To prepare roasted dandelion root coffee, wash, cut, and grind the roots in a food processor. Spread the ground roots onto a baking sheet, and bake them at 275°F for about 2 hours. Open the oven occasionally to stir the roots and allow the moisture to escape! Once the roots have dried and roasted to a dark brown, they’re ready for brewing! Adding about a tablespoon to a cup of your desired coffee makes a tasty, unique, roasted dandelion brew.
Level 2: Nettle (Urtica dioica)
This is another widely distributed plant found near rivers, disturbed habitats (such as footpaths), and anywhere else with shade and rich soil. These plants are often called stinging nettles because the leaves and stems are covered in irritating hairs. Beginners will want to wear gloves until they feel confident handling this plant barehanded!
Despite its name, this plant has been used in traditional European and Asian medicine for centuries, and it is still revered for its high vitamin A, calcium, iron, and protein content. Because the hairs can be irritating, preparing nettles requires drying or cooking; after that, they make a fantastic addition to soups and salads. You can even brew the dried leaves for a medicinal tea.
Nettles are not exactly a showy plant, so you may need a keen eye at first to find them – though one quickly develops an intuition after the first few sightings! Look for a plant 1–2 meters in height with toothed leaves and deep veins. If the plant is flowering, it will have catkins hanging from its canopy. The best tasting, most nutritious leaves will be the young ones found at the top of the plant.
Level 3: Fiddleheads (Matteuccia struthiopteris)
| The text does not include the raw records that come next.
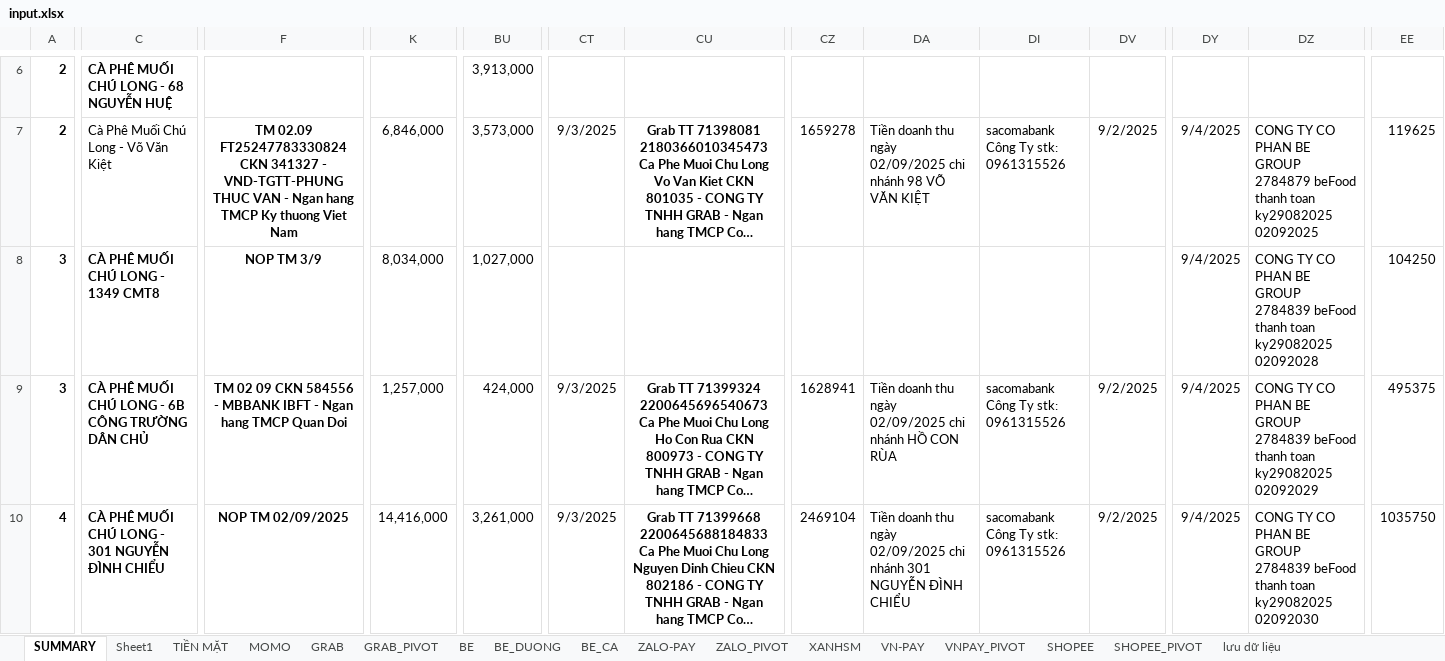
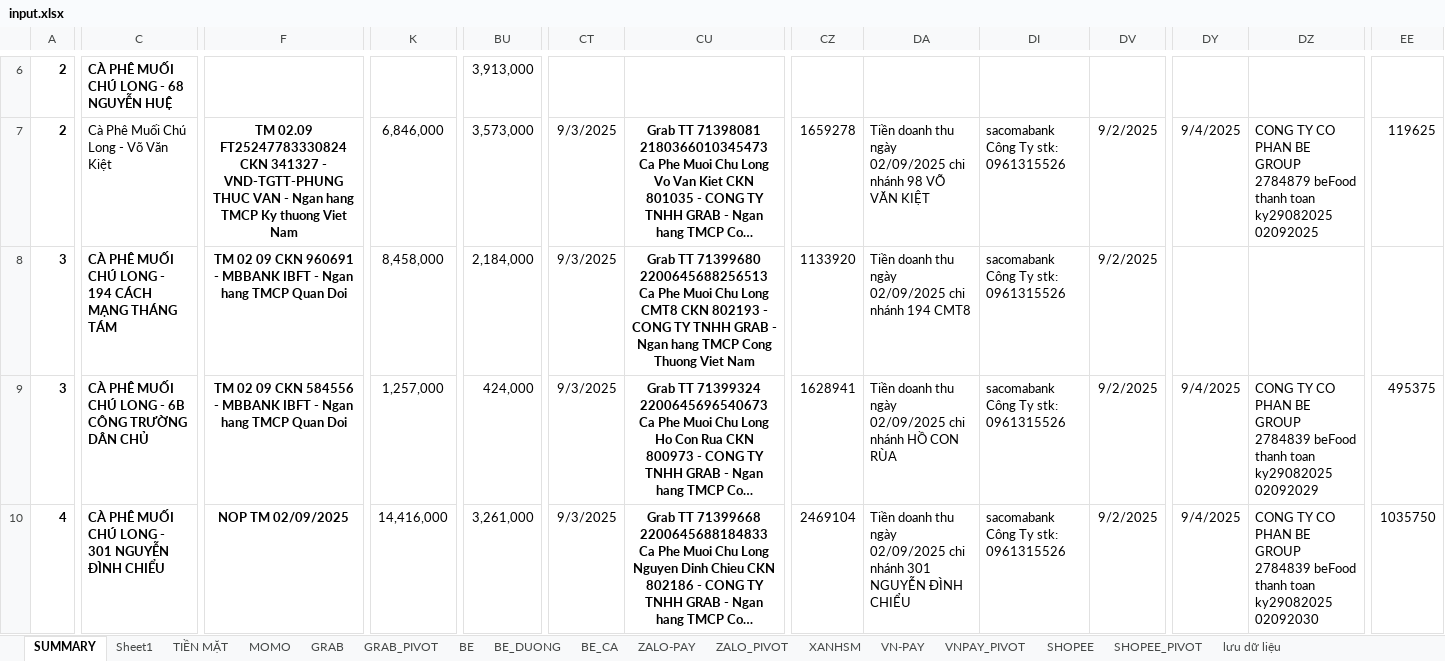
Before and after one commit to TruongKhanh23/wife-work-apps, an Excel workbook: public/input.xlsx, sheet SUMMARY, drawn as a sheet; only a part is shown, gaps mark what is left out; long unchanged cells end in …; values as stored, in another font and other column widths than the file's, no borders; the diff covers the shown part only; the diff names each change by its address in the sheet, - before the commit and + after, or states it on an @@ line.

```diff
--- a/public/input.xlsx (sheet SUMMARY)
+++ b/public/input.xlsx (sheet SUMMARY)
-C8: CÀ PHÊ MUỐI CHÚ LONG - 1349 CMT8
+C8: CÀ PHÊ MUỐI CHÚ LONG - 194 CÁCH MẠNG THÁNG TÁM
-F8: NOP TM 3/9
+F8: TM 02 09 CKN 960691 - MBBANK IBFT - Ngan hang TMCP Quan Doi
-K8: 8,034,000
+K8: 8,458,000
-BU8: 1,027,000
+BU8: 2,184,000
-CT8: (empty)
+CT8: 9/3/2025
-CU8: (empty)
+CU8: Grab TT 71399680 2200645688256513 Ca Phe Muoi Chu Long CMT8 CKN 802193 - CONG TY TNHH GRAB - Ngan hang TMCP Cong Thuong Viet Nam
-CZ8: (empty)
+CZ8: 1133920
-DA8: (empty)
+DA8: Tiền doanh thu ngày 02/09/2025 chi nhánh 194 CMT8
-DI8: (empty)
+DI8: sacomabank Công Ty stk: 0961315526
-DV8: (empty)
+DV8: 9/2/2025
-DY8: 9/4/2025
+DY8: (empty)
-DZ8: CONG TY CO PHAN BE GROUP 2784839 beFood thanh toan ky29082025 02092028
+DZ8: (empty)
-EE8: 104250
+EE8: (empty)
```
Also changed, not shown: 105 edited cells and cell formats elsewhere in this sheet, sheet Sheet1, formulas that keep their value.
Fiddleheads are another great starting place for the learning forager because, as their name suggests, one only needs to keep an eye out for a plant resembling the head of a violin. These funny-shaped plants are young ferns that have yet to unravel their leaves. Look for them in the spring when new fern plants are emerging. Like most ferns, fiddleheads can be found in the woods in places where plenty of moisture accumulates, such as swamps, near streams, or at the base of slopes.
Identifying fiddleheads requires more time than the abovementioned plants, but it is a great skill to develop for any forager and is a confidence booster once you get the hang of it. Once you find a patch, you can return year after year to have a good chance of harvesting more.
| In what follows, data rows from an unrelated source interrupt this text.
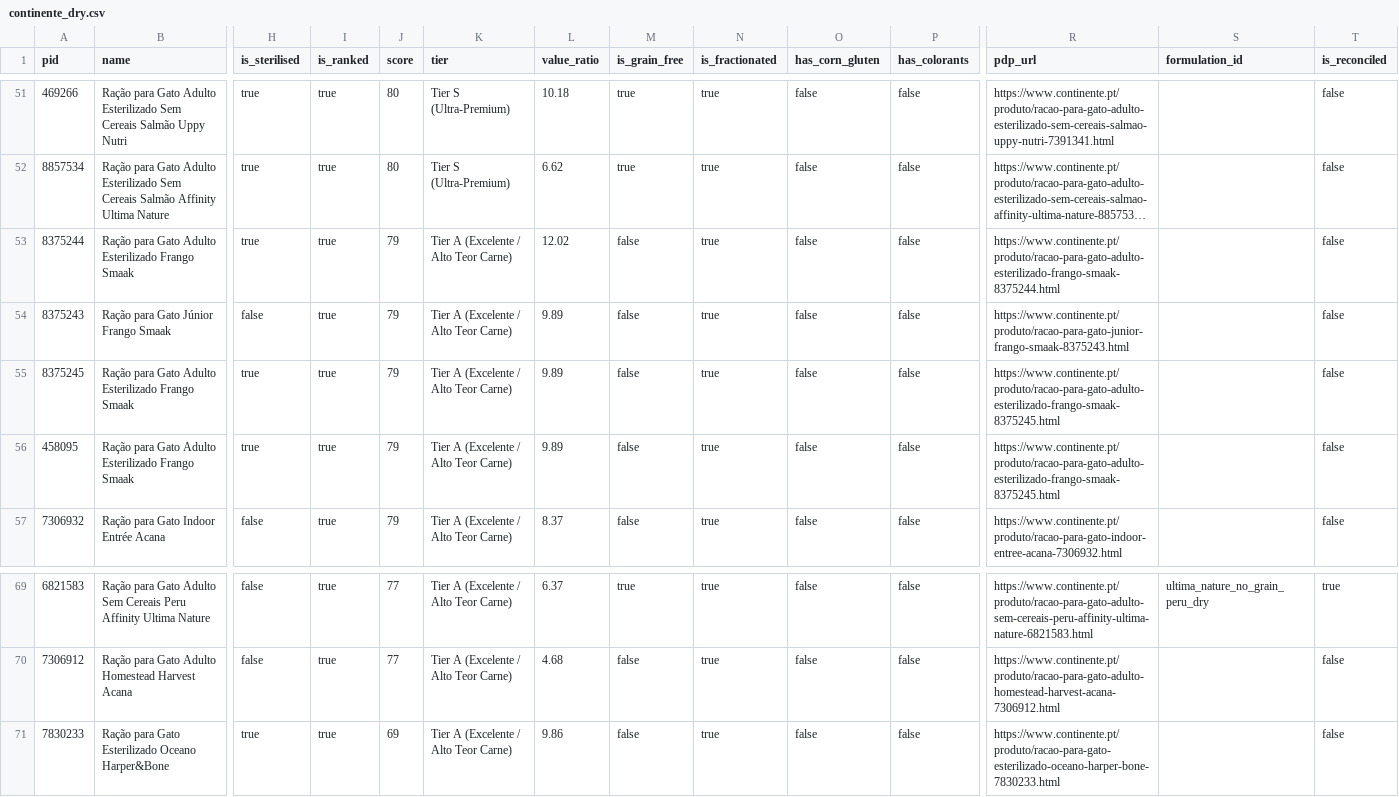
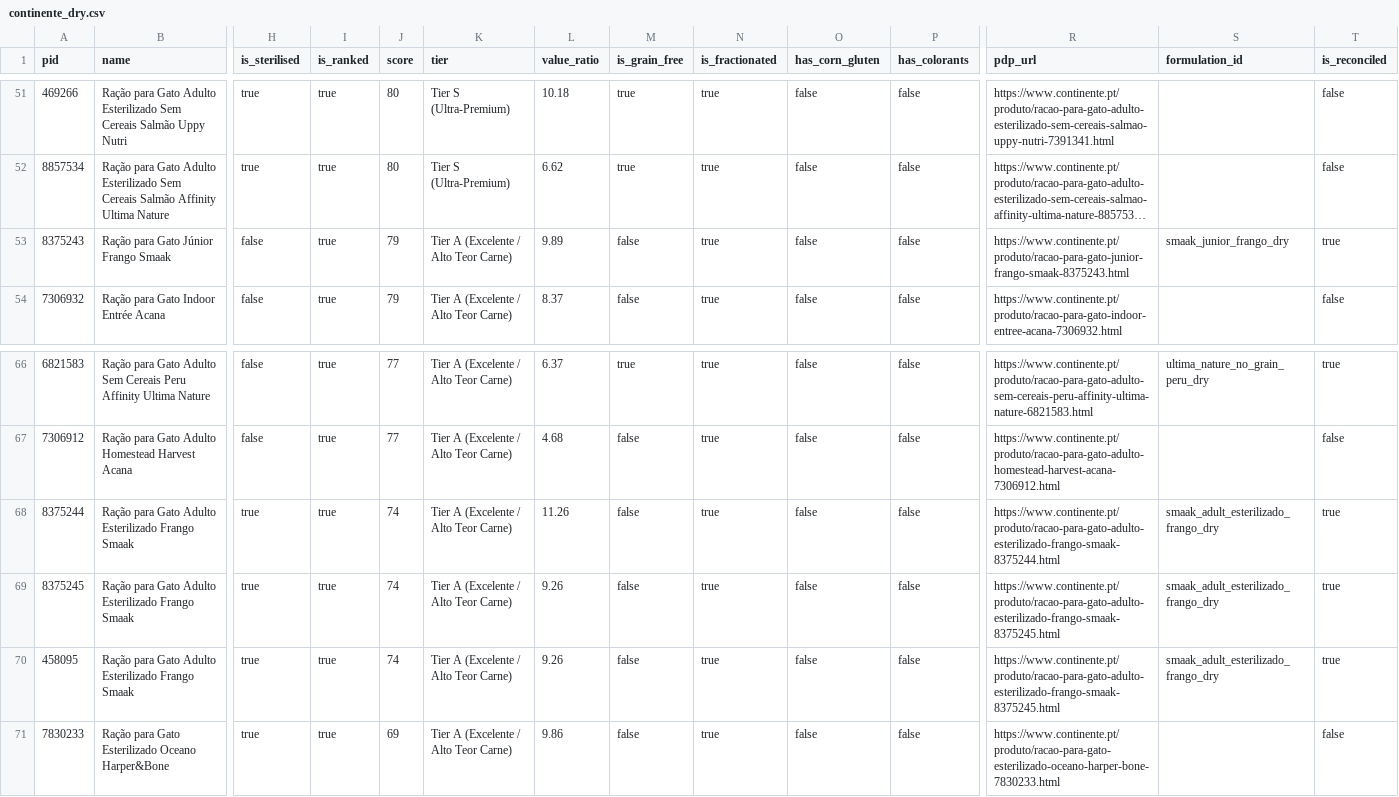
Before and after one commit to diogobalseiro/banana-orange-kiwi, a CSV file: data/continente_dry.csv, drawn as a sheet; only a part is shown, gaps mark what is left out; long unchanged cells end in …; removed rows and columns are numbered as before the commit, all else as after; rows hold the shown columns only; the diff names each change by its address in the sheet, - before the commit and + after, or states it on an @@ line.

```diff
--- a/data/continente_dry.csv
+++ b/data/continente_dry.csv
-row 53: 8375244 | Ração para Gato Adulto Esterilizado Frango Smaak | true | true | 79 | Tier A (Excelente / Alto Teor Carne) | 12.02 | false | true | false | false | https://www.continente.pt/produto/racao-para-gato-adulto-esterilizado-frango-smaak-8375244.html |  | false
-S53 (formulation_id): (empty)
+S53 (formulation_id): smaak_junior_frango_dry
-T53 (is_reconciled): false
+T53 (is_reconciled): true
-row 55: 8375245 | Ração para Gato Adulto Esterilizado Frango Smaak | true | true | 79 | Tier A (Excelente / Alto Teor Carne) | 9.89 | false | true | false | false | https://www.continente.pt/produto/racao-para-gato-adulto-esterilizado-frango-smaak-8375245.html |  | false
-row 56: 458095 | Ração para Gato Adulto Esterilizado Frango Smaak | true | true | 79 | Tier A (Excelente / Alto Teor Carne) | 9.89 | false | true | false | false | https://www.continente.pt/produto/racao-para-gato-adulto-esterilizado-frango-smaak-8375245.html |  | false
+row 68: 8375244 | Ração para Gato Adulto Esterilizado Frango Smaak | true | true | 74 | Tier A (Excelente / Alto Teor Carne) | 11.26 | false | true | false | false | https://www.continente.pt/produto/racao-para-gato-adulto-esterilizado-frango-smaak-8375244.html | smaak_adult_esterilizado_frango_dry | true
+row 69: 8375245 | Ração para Gato Adulto Esterilizado Frango Smaak | true | true | 74 | Tier A (Excelente / Alto Teor Carne) | 9.26 | false | true | false | false | https://www.continente.pt/produto/racao-para-gato-adulto-esterilizado-frango-smaak-8375245.html | smaak_adult_esterilizado_frango_dry | true
+row 70: 458095 | Ração para Gato Adulto Esterilizado Frango Smaak | true | true | 74 | Tier A (Excelente / Alto Teor Carne) | 9.26 | false | true | false | false | https://www.continente.pt/produto/racao-para-gato-adulto-esterilizado-frango-smaak-8375245.html | smaak_adult_esterilizado_frango_dry | true
```
Also changed, not shown: data/zu_dry.csv, data/zu_wet.csv, 27 other files.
The species you are looking for is known as Ostrich Ferns orMatteuccia struthiopteris. Some other fern species are edible but are not as palatable, and other species are not edible at all.
Two traits to look for when identifying Ostrich Ferns are the U-shaped groove on the inside of the otherwise-smooth stem and the brown, paper-thin scales covering each side of the fiddlehead. Harvest these plants when the fiddlehead is about 4–6 inches tall to get the best taste.
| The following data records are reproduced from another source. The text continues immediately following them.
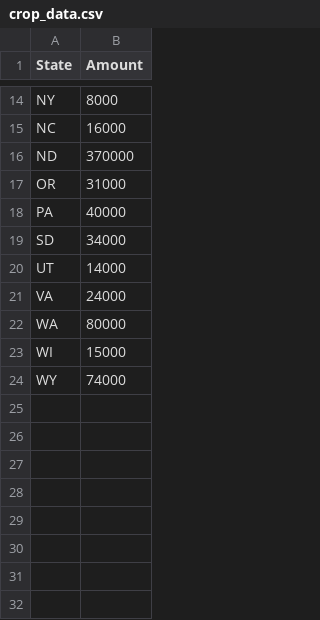
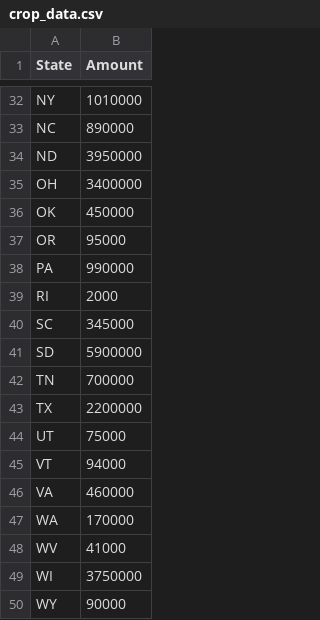
Before and after one commit to Seth-Keenan/iCropMap, a CSV file: crop_data.csv, drawn as a sheet; only a part is shown, gaps mark what is left out; addresses are those after the commit; the diff covers the shown part only; the diff names each change by its address in the sheet, - before the commit and + after, or states it on an @@ line.

```diff
--- a/crop_data.csv
+++ b/crop_data.csv
-B32 (Amount): 8000
+B32 (Amount): 1010000
-B33 (Amount): 16000
+B33 (Amount): 890000
-B34 (Amount): 370000
+B34 (Amount): 3950000
+row 35: OH | 3400000
+row 36: OK | 450000
-B37 (Amount): 31000
+B37 (Amount): 95000
-B38 (Amount): 40000
+B38 (Amount): 990000
+row 39: RI | 2000
+row 40: SC | 345000
-B41 (Amount): 34000
+B41 (Amount): 5900000
+row 42: TN | 700000
+row 43: TX | 2200000
-B44 (Amount): 14000
+B44 (Amount): 75000
+row 45: VT | 94000
-B46 (Amount): 24000
+B46 (Amount): 460000
-B47 (Amount): 80000
+B47 (Amount): 170000
+row 48: WV | 41000
-B49 (Amount): 15000
+B49 (Amount): 3750000
-B50 (Amount): 74000
+B50 (Amount): 90000
```
Also changed, not shown: 19 added rows, 1 removed row and 11 edited cells elsewhere in this file, 7 other files.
Fiddleheads have a similar flavor profile to asparagus, and they make a delicious addition to any stir-fry or a standalone side dish. Frying them in butter is especially popular.
To prepare fiddleheads, wash them with cold water and remove any brown bits. Boil or steam them for at least 12 minutes to prevent any soil-borne contaminants from entering your meal. Do this even before frying or sautéing so you’re always on the safe side! Here is a great guide for choosing the right oil for your fiddleheads. To save fiddleheads for the coming months, simply freeze them.
The wilderness offers a cornucopia of edible plants that are largely overlooked. Incorporating these plants into your diet can help you incorporate a broader spectrum of nutrients and fibre that the modern menu often lacks.
Foraging is a great activity to practice with friends because the excitement of finding a patch of a tasty plant is definitely contagious! Identifying these plants is the first step towards safe and rewarding foraging, and using a plant identification guide is always recommended for beginners.
As foraging becomes increasingly popular, watch for workshops held by your local wilderness societies, colleges, or universities on how to practice sustainable, safe foraging.